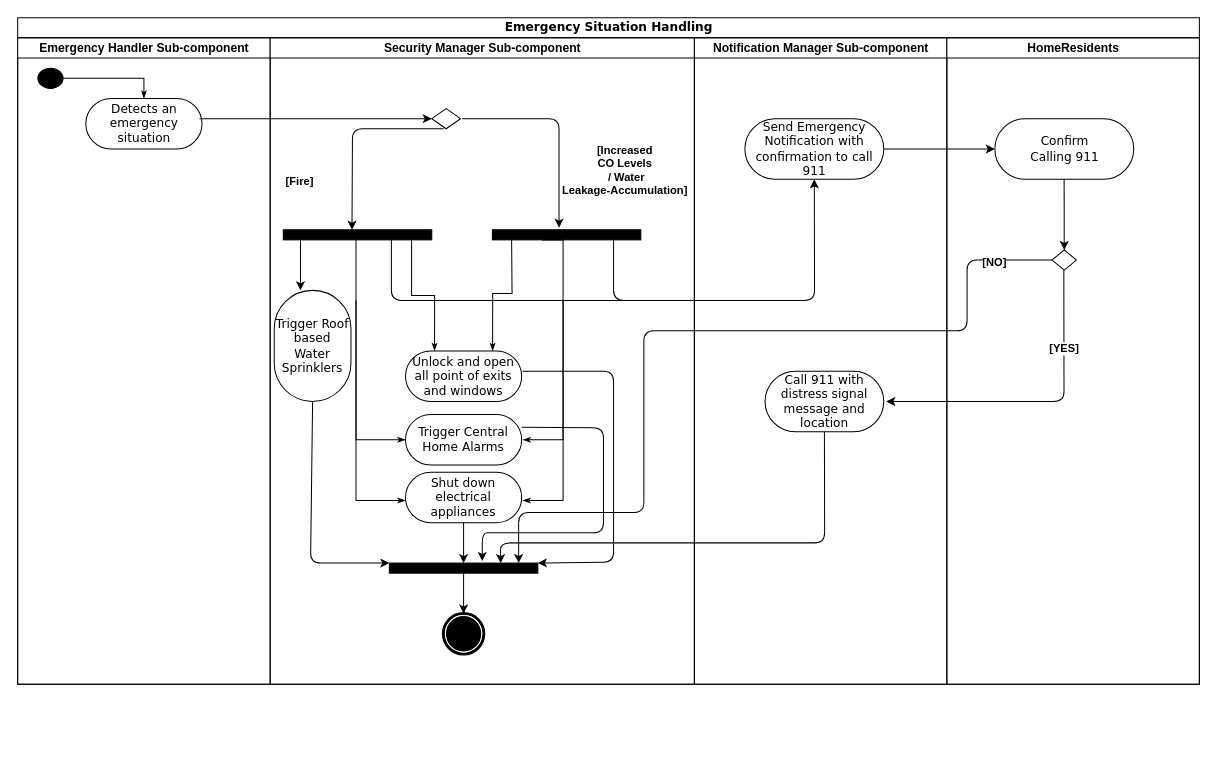
Before: Deliverable-3/Apoorv/ActivityDiagramEmergencyHandling.drawio in sakibshuvo/SOEN-6481-SRS, a draw.io diagram. Source tidied: cells renumbered, new cells numbered last; positions are measured from the earlier drawing's top-left corner, leaving out a move shared by most shapes. Both pictures are drawn from the tidied source at 101%, with x=0, y=0 at pixel (17, 17).
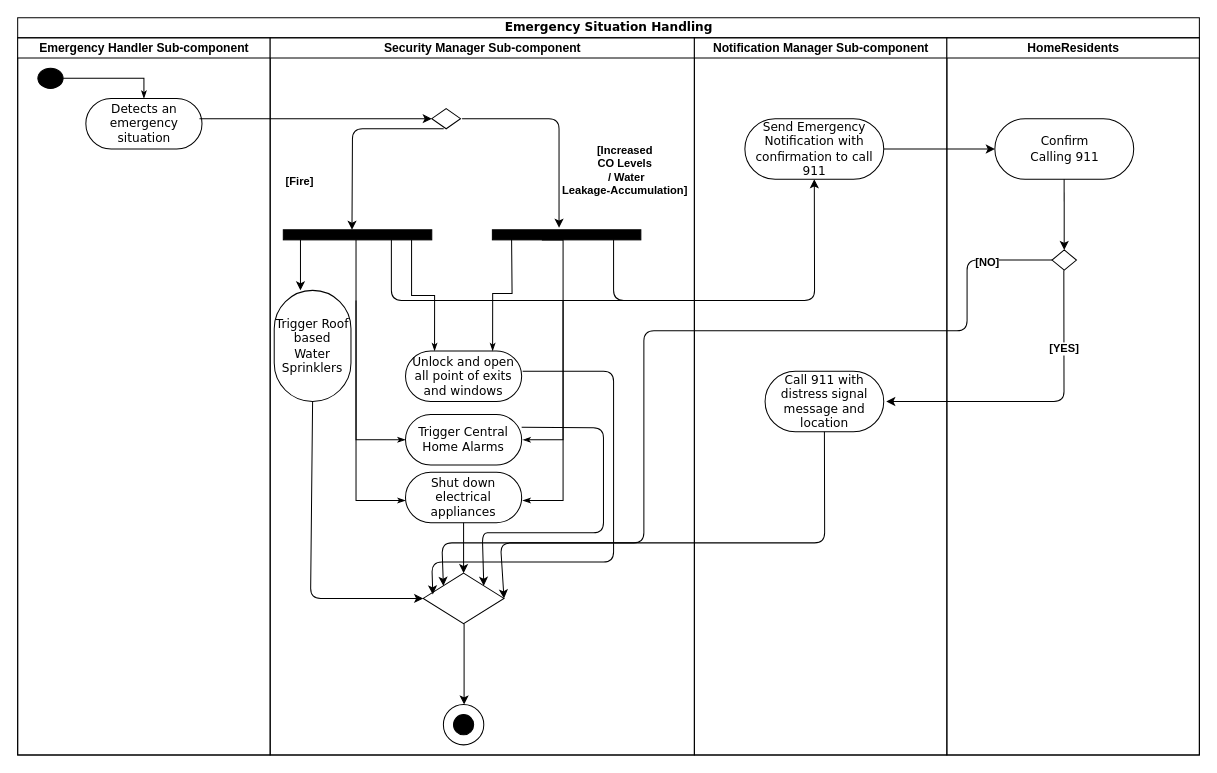
The same page after the edit.

Unchanged cells that the change refers to:
```xml
<mxCell id="11" value="Trigger Roof based &lt;br&gt;Water &lt;br&gt;Sprinklers" style="rounded=1;whiteSpace=wrap;html=1;shadow=0;comic=0;labelBackgroundColor=none;strokeWidth=1;fontFamily=Verdana;fontSize=12;align=center;arcSize=50;" parent="7" vertex="1">
  <mxGeometry x="4" y="250" width="76" height="110" as="geometry" />
</mxCell>
<mxCell id="22" value="Shut down electrical appliances" style="rounded=1;whiteSpace=wrap;html=1;shadow=0;comic=0;labelBackgroundColor=none;strokeWidth=1;fontFamily=Verdana;fontSize=12;align=center;arcSize=50;" parent="7" vertex="1">
  <mxGeometry x="134" y="430" width="115" height="50" as="geometry" />
</mxCell>
<mxCell id="25" value="Trigger Central Home Alarms" style="rounded=1;whiteSpace=wrap;html=1;shadow=0;comic=0;labelBackgroundColor=none;strokeWidth=1;fontFamily=Verdana;fontSize=12;align=center;arcSize=50;" parent="7" vertex="1">
  <mxGeometry x="134" y="373" width="115" height="50" as="geometry" />
</mxCell>
<mxCell id="39" value="Call 911 with distress signal message and location" style="rounded=1;whiteSpace=wrap;html=1;shadow=0;comic=0;labelBackgroundColor=none;strokeWidth=1;fontFamily=Verdana;fontSize=12;align=center;arcSize=50;" parent="38" vertex="1">
  <mxGeometry x="70" y="330" width="117.5" height="60" as="geometry" />
</mxCell>
<mxCell id="47" style="rhombus;whiteSpace=wrap;html=1;" parent="42" vertex="1">
  <mxGeometry x="104.1" y="210" width="24.2" height="20" as="geometry" />
</mxCell>
```

What changed in the source:
```diff
@@
     <mxCell id="2" value="Emergency Situation Handling" style="swimlane;html=1;startSize=20;rounded=0;shadow=0;comic=0;labelBackgroundColor=none;strokeWidth=1;fontFamily=Verdana;fontSize=12;align=center;" parent="1" vertex="1">
-      <mxGeometry width="1170" height="660" as="geometry" />
+      <mxGeometry width="1170" height="730" as="geometry" />
     </mxCell>
     <mxCell id="3" value="Emergency Handler Sub-component" style="swimlane;html=1;startSize=20;" parent="2" vertex="1">
-      <mxGeometry y="20" width="250" height="640" as="geometry" />
+      <mxGeometry y="20" width="250" height="710" as="geometry" />
     </mxCell>
@@
     <mxCell id="7" value="Security Manager Sub-component" style="swimlane;html=1;startSize=20;" parent="2" vertex="1">
-      <mxGeometry x="250" y="20" width="420" height="640" as="geometry" />
+      <mxGeometry x="250" y="20" width="420" height="710" as="geometry" />
     </mxCell>
+    <mxCell id="53" style="ellipse;whiteSpace=wrap;html=1;" parent="7" vertex="1">
+      <mxGeometry x="171.5" y="660" width="40" height="40" as="geometry" />
+    </mxCell>
@@
-    <mxCell id="19" style="endArrow=classic;html=1;exitX=0.5;exitY=1;exitDx=0;exitDy=0;entryX=0;entryY=0;entryDx=0;entryDy=0;" parent="7" edge="1" source="11" target="30">
+    <mxCell id="19" style="endArrow=classic;html=1;exitX=0.5;exitY=1;exitDx=0;exitDy=0;entryX=0;entryY=0.5;entryDx=0;entryDy=0;" parent="7" edge="1" source="11" target="55">
       <mxGeometry relative="1" as="geometry">
         <Array as="points">
-          <mxPoint x="40" y="520" />
+          <mxPoint x="40" y="555" />
         </Array>
       </mxGeometry>
     </mxCell>
@@
+    <mxCell id="54" style="ellipse;whiteSpace=wrap;html=1;fillColor=#000000;" parent="7" vertex="1">
+      <mxGeometry x="181.5" y="670" width="20" height="20" as="geometry" />
+    </mxCell>
+    <mxCell id="55" style="rhombus;whiteSpace=wrap;html=1;" parent="7" vertex="1">
+      <mxGeometry x="151.5" y="530" width="80" height="50" as="geometry" />
+    </mxCell>
@@
-    <mxCell id="30" style="whiteSpace=wrap;html=1;rounded=0;shadow=0;comic=0;labelBackgroundColor=none;strokeWidth=1;fillColor=#000000;fontFamily=Verdana;fontSize=12;align=center;rotation=0;" parent="7" vertex="1">
-      <mxGeometry x="118" y="520" width="147" height="10" as="geometry" />
-    </mxCell>
-    <mxCell id="31" style="endArrow=classic;html=1;exitX=0.5;exitY=1;exitDx=0;exitDy=0;entryX=0.5;entryY=0;entryDx=0;entryDy=0;" parent="7" edge="1" source="30" target="32">
-      <mxGeometry relative="1" as="geometry" />
+    <mxCell id="31" style="endArrow=classic;html=1;" parent="7" edge="1">
+      <mxGeometry relative="1" as="geometry">
+        <mxPoint x="192" y="580" as="sourcePoint" />
+        <mxPoint x="192" y="660" as="targetPoint" />
+      </mxGeometry>
     </mxCell>
-    <mxCell id="32" style="shape=mxgraph.bpmn.shape;html=1;verticalLabelPosition=bottom;labelBackgroundColor=#ffffff;verticalAlign=top;perimeter=ellipsePerimeter;outline=end;symbol=terminate;rounded=0;shadow=0;comic=0;strokeWidth=1;fontFamily=Verdana;fontSize=12;align=center;" parent="7" vertex="1">
-      <mxGeometry x="171.5" y="570" width="40" height="40" as="geometry" />
-    </mxCell>
@@
-    <mxCell id="35" style="endArrow=classic;html=1;exitX=1;exitY=0.25;exitDx=0;exitDy=0;" parent="7" edge="1" source="25">
+    <mxCell id="35" style="endArrow=classic;html=1;exitX=1;exitY=0.25;exitDx=0;exitDy=0;entryX=1;entryY=0;entryDx=0;entryDy=0;" parent="7" edge="1" source="25" target="55">
       <mxGeometry relative="1" as="geometry">
-        <mxPoint x="210" y="518" as="targetPoint" />
         <Array as="points">
           <mxPoint x="330" y="386" />
           <mxPoint x="330" y="490" />
           <mxPoint x="230" y="490" />
           <mxPoint x="210" y="490" />
         </Array>
       </mxGeometry>
     </mxCell>
-    <mxCell id="36" style="endArrow=classic;html=1;exitX=0.5;exitY=1;exitDx=0;exitDy=0;entryX=0.5;entryY=0;entryDx=0;entryDy=0;" parent="7" edge="1" source="22" target="30">
+    <mxCell id="36" style="endArrow=classic;html=1;exitX=0.5;exitY=1;exitDx=0;exitDy=0;entryX=0.5;entryY=0;entryDx=0;entryDy=0;" parent="7" edge="1" source="22" target="55">
       <mxGeometry relative="1" as="geometry" />
     </mxCell>
@@
     <mxCell id="38" value="Notification Manager Sub-component" style="swimlane;html=1;startSize=20;" parent="2" vertex="1">
-      <mxGeometry x="670" y="20" width="250" height="640" as="geometry" />
+      <mxGeometry x="670" y="20" width="250" height="710" as="geometry" />
     </mxCell>
@@
     <mxCell id="42" value="HomeResidents" style="swimlane;html=1;startSize=20;" parent="2" vertex="1">
-      <mxGeometry x="920" y="20" width="250" height="640" as="geometry" />
+      <mxGeometry x="920" y="20" width="250" height="710" as="geometry" />
     </mxCell>
@@
-    <mxCell id="48" style="endArrow=classic;html=1;exitX=0;exitY=0.5;exitDx=0;exitDy=0;" parent="2" edge="1" source="47">
+    <mxCell id="48" style="endArrow=classic;html=1;exitX=0;exitY=0.5;exitDx=0;exitDy=0;entryX=0;entryY=0;entryDx=0;entryDy=0;" parent="2" edge="1" source="47" target="55">
       <mxGeometry relative="1" as="geometry">
-        <mxPoint x="496" y="540" as="targetPoint" />
         <Array as="points">
           <mxPoint x="940" y="240" />
           <mxPoint x="940" y="310" />
           <mxPoint x="620" y="310" />
           <mxPoint x="620" y="490" />
-          <mxPoint x="496" y="490" />
+          <mxPoint x="620" y="520" />
+          <mxPoint x="420" y="520" />
         </Array>
       </mxGeometry>
     </mxCell>
@@
-    <mxCell id="50" style="endArrow=classic;html=1;exitX=0.5;exitY=1;exitDx=0;exitDy=0;entryX=0.75;entryY=0;entryDx=0;entryDy=0;" parent="2" edge="1" source="39" target="30">
+    <mxCell id="50" style="endArrow=classic;html=1;exitX=0.5;exitY=1;exitDx=0;exitDy=0;entryX=1;entryY=0.5;entryDx=0;entryDy=0;" parent="2" edge="1" source="39" target="55">
       <mxGeometry relative="1" as="geometry">
         <Array as="points">
           <mxPoint x="799" y="520" />
           <mxPoint x="478" y="520" />
         </Array>
       </mxGeometry>
     </mxCell>
@@
-    <mxCell id="52" style="endArrow=classic;html=1;entryX=1;entryY=0;entryDx=0;entryDy=0;" parent="1" edge="1" target="30">
+    <mxCell id="52" style="endArrow=classic;html=1;entryX=0.119;entryY=0.42;entryDx=0;entryDy=0;entryPerimeter=0;" parent="1" edge="1" target="55">
       <mxGeometry relative="1" as="geometry">
         <mxPoint x="500" y="350" as="sourcePoint" />
         <Array as="points">
           <mxPoint x="590" y="350" />
           <mxPoint x="590" y="539" />
+          <mxPoint x="410" y="539" />
         </Array>
       </mxGeometry>
     </mxCell>
```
====
Work to be completed → Reproduce every line in the data that has the word "component" in it.

Reply to the exercise →
     <mxCell id="3" value="Emergency Handler Sub-component" style="swimlane;html=1;startSize=20;" parent="2" vertex="1">
     <mxCell id="7" value="Security Manager Sub-component" style="swimlane;html=1;startSize=20;" parent="2" vertex="1">
     <mxCell id="38" value="Notification Manager Sub-component" style="swimlane;html=1;startSize=20;" parent="2" vertex="1">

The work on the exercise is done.